Rain gear.

Trekking poles.

They even want us to bring hiking boots, for god’s sake.  Because it’s a hiking trip.  The nerve!

When I hike around here, even in steep terrain, I’m so unsophisticated I wear regular old running shoes.  I own a good pair of boots, sure, but they’re so stiff and serious-looking and have been unworn and shoved into the back of many closets for the last 15 years.

I found my boots yesterday.  They are filthy.  There are real live cobwebs involved, and dead spiders in the toes.  I hope like hell they fit.


IMG_0954 - Version 2Also yesterday, I saw a great good friend I’ve not seen — like my boots — for 15 years.  Because that’s how these things happen, right??

Liz was not just a casual friend.  Liz was in the “best” category of friends.  We worked together.  We played together.  I spent many nights/weekends at her house in my pj’s drinking coffee out of my very own Minnie Mouse mug.  Her home was my home, in every way.  Our husbands were friends loooooong before Liz and I even met.  Which means, of course, that if I didn’t know Liz I wouldn’t have the family I have now.

That kind of great good friend.

And yet, life somehow happened and away we both went.


As I drove my hours into the city yesterday, to see Liz and her family, I got to thinking about missing years.  How is it that we shove perfectly good boots and perfectly good friends into the back of the closet?  Why are we sometimes so quick to turn our backs and move on with life, to ignore or discard what’s so intrinsically valuable to us?

For 15 whole years.

15 years ago we were still writing 19** on paper checks and terrified of Y2K.  15 years ago I was in my mid-30’s and had no idea my mother was already dying.  15 years ago Liz moved to Montana and I moved to Seattle and Minneapolis and California.  15 years ago her daughters — now in college! — were such babies they hadn’t even started school yet.  15 years ago I was working on my B.A., my husband was changing jobs, my daughter had just left for college, and my son had just gotten braces.

And.  Well.  That’s how we get lost.

Which brings me back to the boots.

I bought my boots in 1999.  I bought them because we were taking our son, understandably irritated by his new mouth-hardware, on a drive across the US of A to hike the Black Hills and Mount Rushmore and Crazy Horse, all culminating in Montana, where we boarded a pontoon boat and followed the Lewis & Clark trail.  We stayed with Liz and her family before getting on the boat.  I remember going to a cabin on a lake.  I remember it was unseasonably hot.  I remember going to Costco for a pie.  I remember riding a horse.

And then 1999 goes blank.

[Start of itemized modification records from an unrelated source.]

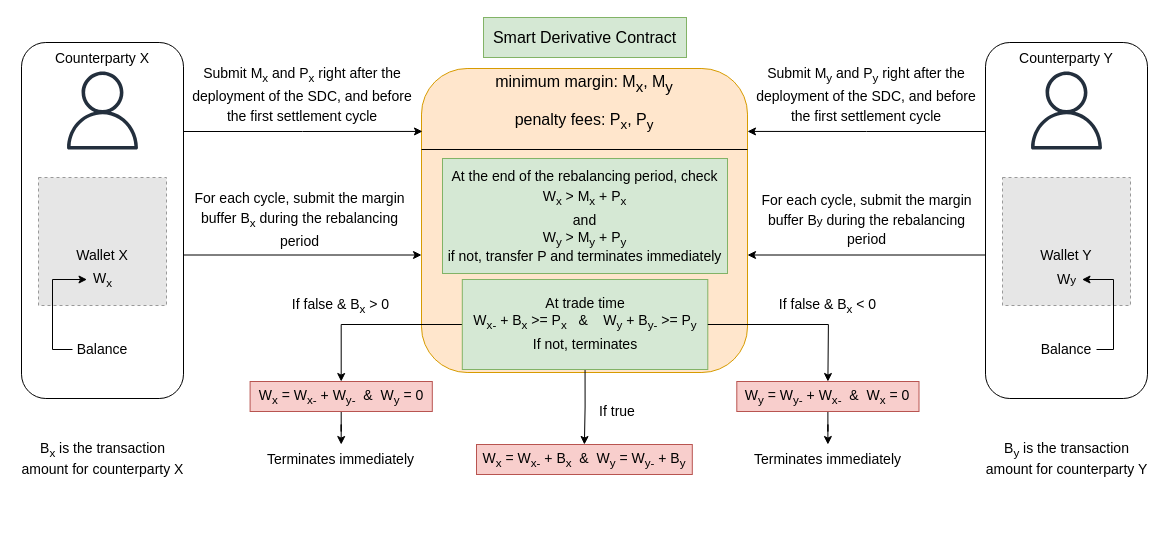
Before: page "Contract Wallet" (4 of 5) of qualitaX.drawio in Edoumou/drawings, a draw.io diagram. Source tidied: cells renumbered, new cells numbered last; positions are measured from the earlier drawing's top-left corner, leaving out a move shared by most shapes. Both pictures are drawn from the tidied source at 100%, with x=0, y=0 at pixel (16, 17). Pictures stored in the file or linked from it are replaced by grey dashed boxes.
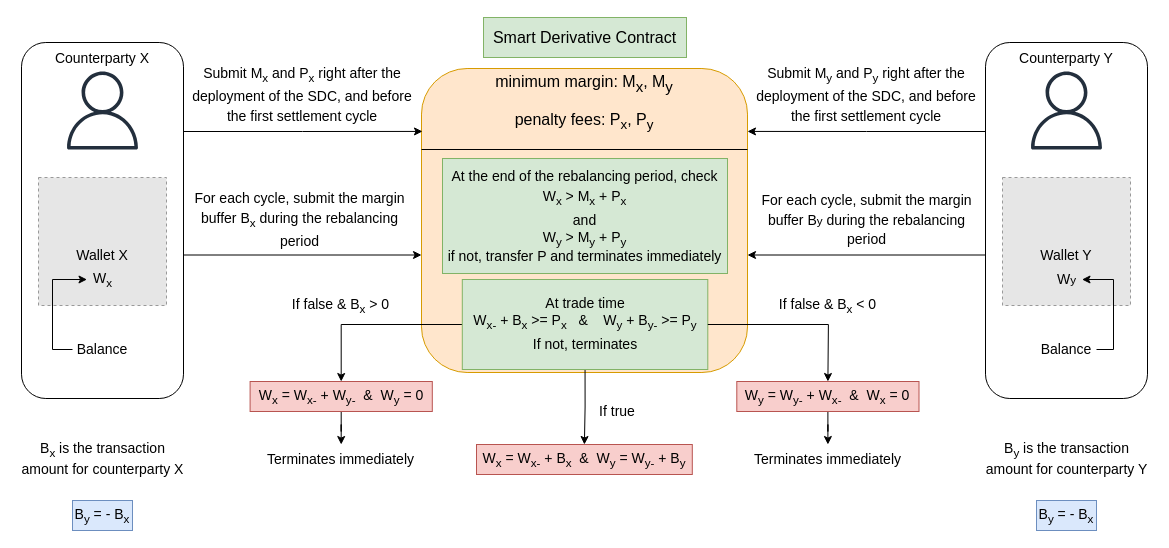
Above is the later version.

Change to the diagram source:
```diff
@@
+    <mxCell id="46" value="&lt;font style=&quot;font-size: 14px;&quot;&gt;B&lt;sub&gt;y&lt;/sub&gt; = - B&lt;sub&gt;x&lt;/sub&gt;&lt;/font&gt;" style="text;html=1;align=center;verticalAlign=middle;whiteSpace=wrap;rounded=0;fillColor=#dae8fc;strokeColor=#6c8ebf;" parent="1" vertex="1">
+      <mxGeometry x="1020" y="483" width="60" height="30" as="geometry" />
+    </mxCell>
+    <mxCell id="47" value="&lt;font style=&quot;font-size: 14px;&quot;&gt;B&lt;sub&gt;y&lt;/sub&gt; = - B&lt;sub&gt;x&lt;/sub&gt;&lt;/font&gt;" style="text;html=1;align=center;verticalAlign=middle;whiteSpace=wrap;rounded=0;fillColor=#dae8fc;strokeColor=#6c8ebf;" parent="1" vertex="1">
+      <mxGeometry x="56" y="483" width="60" height="30" as="geometry" />
+    </mxCell>
```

Until yesterday.

Until yesterday, when I found my boots and my friend again.  When everything still fit.  When I did my best to mind this inexplicable 15 year gap.

What, or who, have you left for too many years?